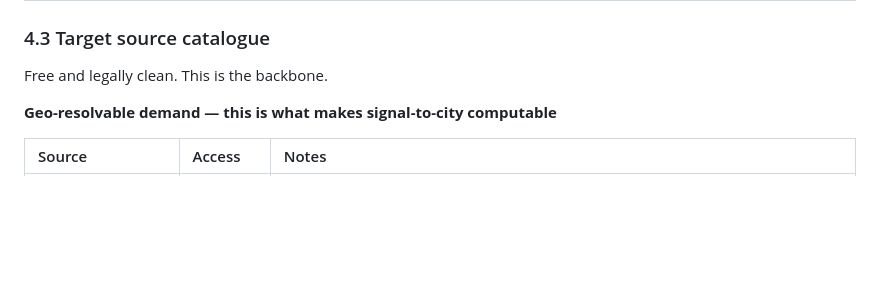
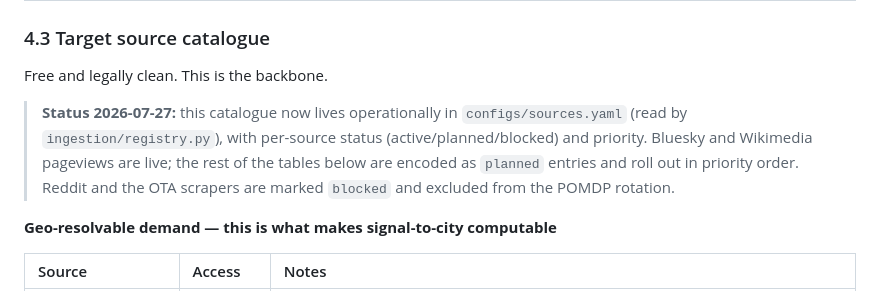
Before and after one commit to mahault/Brandclave, a Markdown page: REVIVAL-AND-COMMERCIAL-PLAN.md, the part around the change. Rendered like a GitHub page; blank space fills up the shorter version.

```diff
--- a/REVIVAL-AND-COMMERCIAL-PLAN.md
+++ b/REVIVAL-AND-COMMERCIAL-PLAN.md
@@ -101,6 +101,12 @@ Two consequences:
 ### 4.3 Target source catalogue
 
 Free and legally clean. This is the backbone.
+
+> **Status 2026-07-27:** this catalogue now lives operationally in `configs/sources.yaml`
+> (read by `ingestion/registry.py`), with per-source status (active/planned/blocked) and
+> priority. Bluesky and Wikimedia pageviews are live; the rest of the tables below are
+> encoded as `planned` entries and roll out in priority order. Reddit and the OTA scrapers
+> are marked `blocked` and excluded from the POMDP rotation.
 
 **Geo-resolvable demand — this is what makes signal-to-city computable**
 
```
Also changed, not shown: DEVLOG.md (+7 -1 lines).
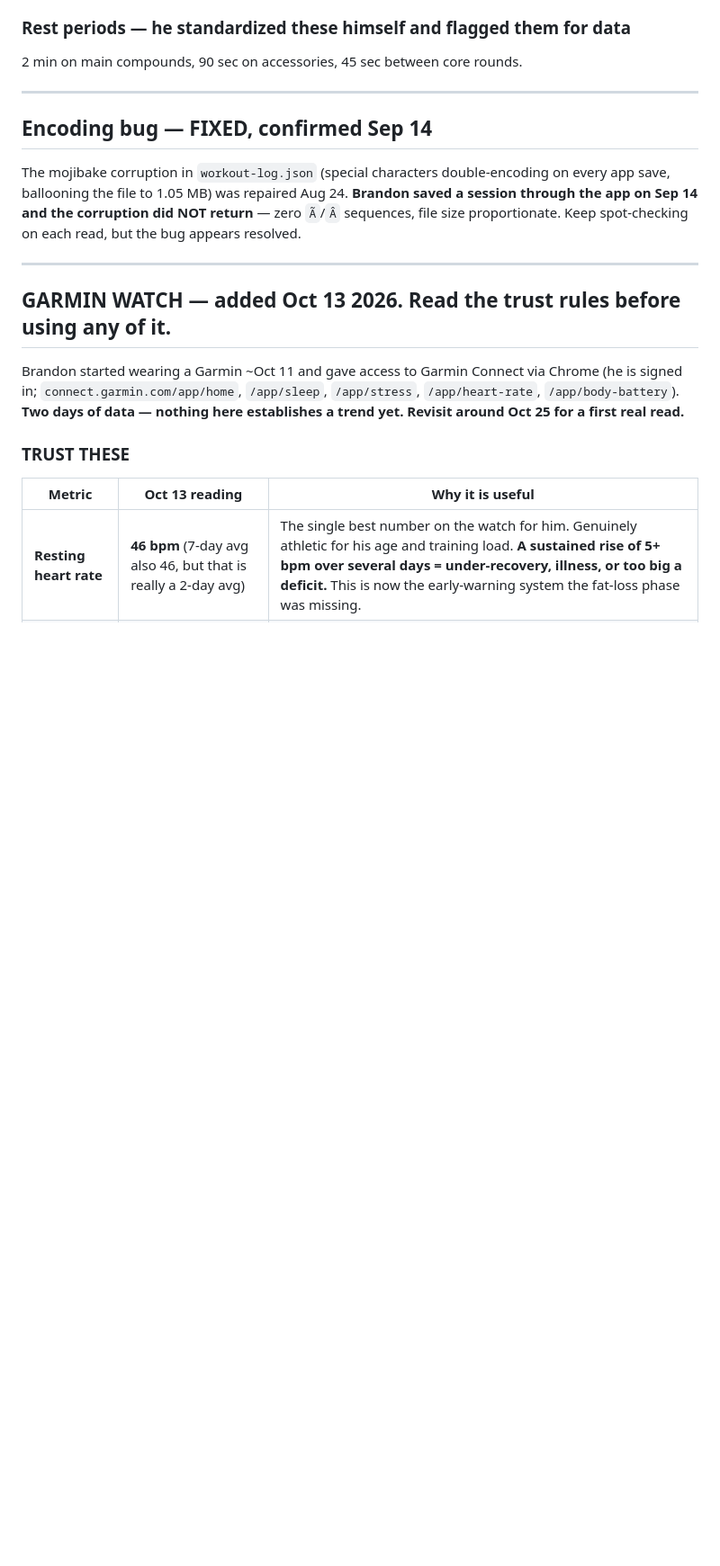
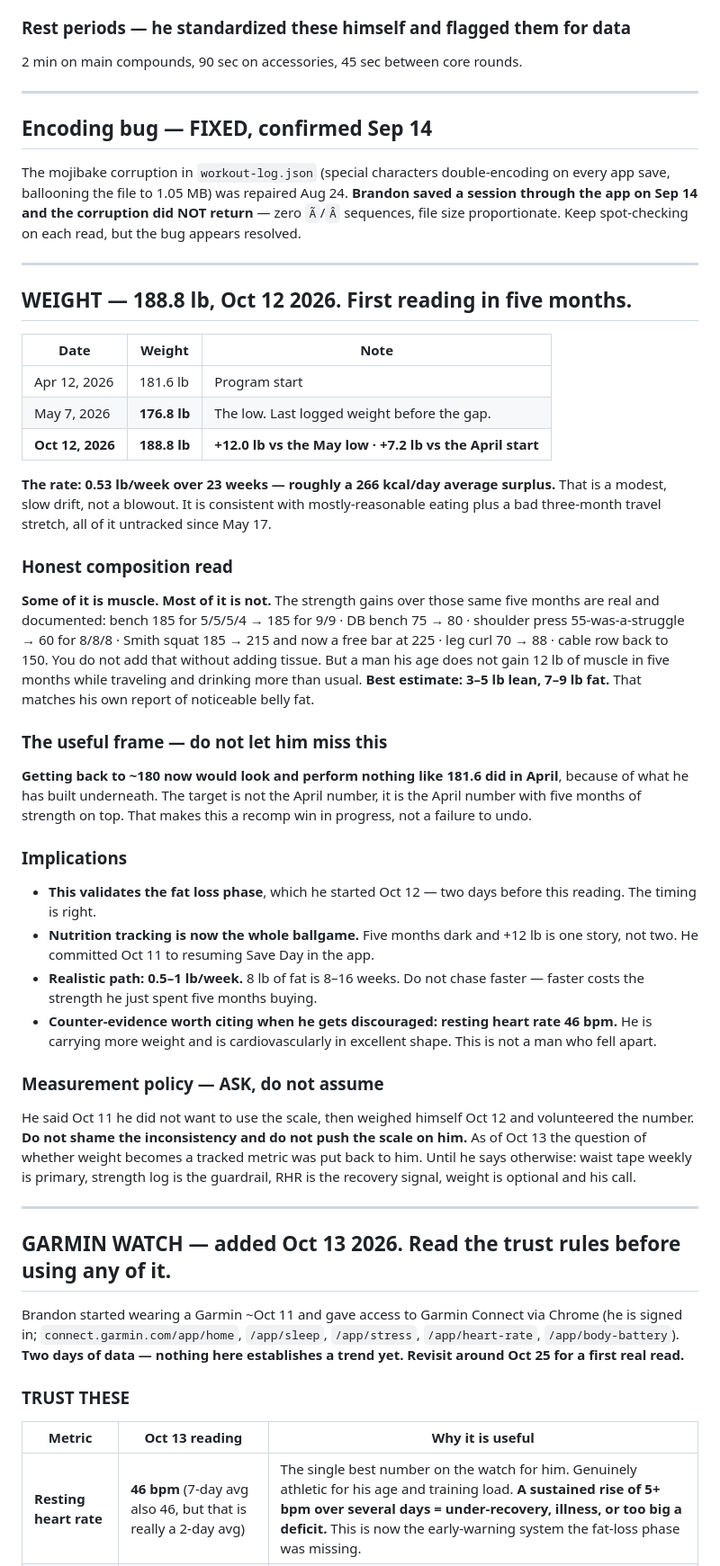
Before and after one commit to brandomalley/fitnessdash, a Markdown page: coach-state.md, the part around the change. Shown at 90% size. Drawn GitHub-style; blank space fills up the shorter version.

Commit message:
Record weight 188.8 (Oct 12) with composition read and measurement policy

```diff
--- a/coach-state.md
+++ b/coach-state.md
@@ -262,6 +262,33 @@ The mojibake corruption in `workout-log.json` (special characters double-encodin
 
 ---
 
+## WEIGHT — 188.8 lb, Oct 12 2026. First reading in five months.
+
+| Date | Weight | Note |
+|------|--------|------|
+| Apr 12, 2026 | 181.6 lb | Program start |
+| May 7, 2026 | **176.8 lb** | The low. Last logged weight before the gap. |
+| **Oct 12, 2026** | **188.8 lb** | **+12.0 lb vs the May low · +7.2 lb vs the April start** |
+
+**The rate: 0.53 lb/week over 23 weeks — roughly a 266 kcal/day average surplus.** That is a modest, slow drift, not a blowout. It is consistent with mostly-reasonable eating plus a bad three-month travel stretch, all of it untracked since May 17.
+
+### Honest composition read
+**Some of it is muscle. Most of it is not.** The strength gains over those same five months are real and documented: bench 185 for 5/5/5/4 → 185 for 9/9 · DB bench 75 → 80 · shoulder press 55-was-a-struggle → 60 for 8/8/8 · Smith squat 185 → 215 and now a free bar at 225 · leg curl 70 → 88 · cable row back to 150. You do not add that without adding tissue. But a man his age does not gain 12 lb of muscle in five months while traveling and drinking more than usual. **Best estimate: 3–5 lb lean, 7–9 lb fat.** That matches his own report of noticeable belly fat.
+
+### The useful frame — do not let him miss this
+**Getting back to ~180 now would look and perform nothing like 181.6 did in April**, because of what he has built underneath. The target is not the April number, it is the April number with five months of strength on top. That makes this a recomp win in progress, not a failure to undo.
+
+### Implications
+- **This validates the fat loss phase**, which he started Oct 12 — two days before this reading. The timing is right.
+- **Nutrition tracking is now the whole ballgame.** Five months dark and +12 lb is one story, not two. He committed Oct 11 to resuming Save Day in the app.
+- **Realistic path: 0.5–1 lb/week.** 8 lb of fat is 8–16 weeks. Do not chase faster — faster costs the strength he just spent five months buying.
+- **Counter-evidence worth citing when he gets discouraged: resting heart rate 46 bpm.** He is carrying more weight and is cardiovascularly in excellent shape. This is not a man who fell apart.
+
+### Measurement policy — ASK, do not assume
+He said Oct 11 he did not want to use the scale, then weighed himself Oct 12 and volunteered the number. **Do not shame the inconsistency and do not push the scale on him.** As of Oct 13 the question of whether weight becomes a tracked metric was put back to him. Until he says otherwise: waist tape weekly is primary, strength log is the guardrail, RHR is the recovery signal, weight is optional and his call.
+
+---
+
 ## GARMIN WATCH — added Oct 13 2026. Read the trust rules before using any of it.
 
 Brandon started wearing a Garmin ~Oct 11 and gave access to Garmin Connect via Chrome (he is signed in; `connect.garmin.com/app/home`, `/app/sleep`, `/app/stress`, `/app/heart-rate`, `/app/body-battery`). **Two days of data — nothing here establishes a trend yet. Revisit around Oct 25 for a first real read.**
```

What you need to do ->
Look through the entries above, and wherever a line holds the string "state", copy it.

Exercise output ->
Before and after one commit to brandomalley/fitnessdash, a Markdown page: coach-state.md, the part around the change. Shown at 90% size. Drawn GitHub-style; blank space fills up the shorter version.
--- a/coach-state.md
+++ b/coach-state.md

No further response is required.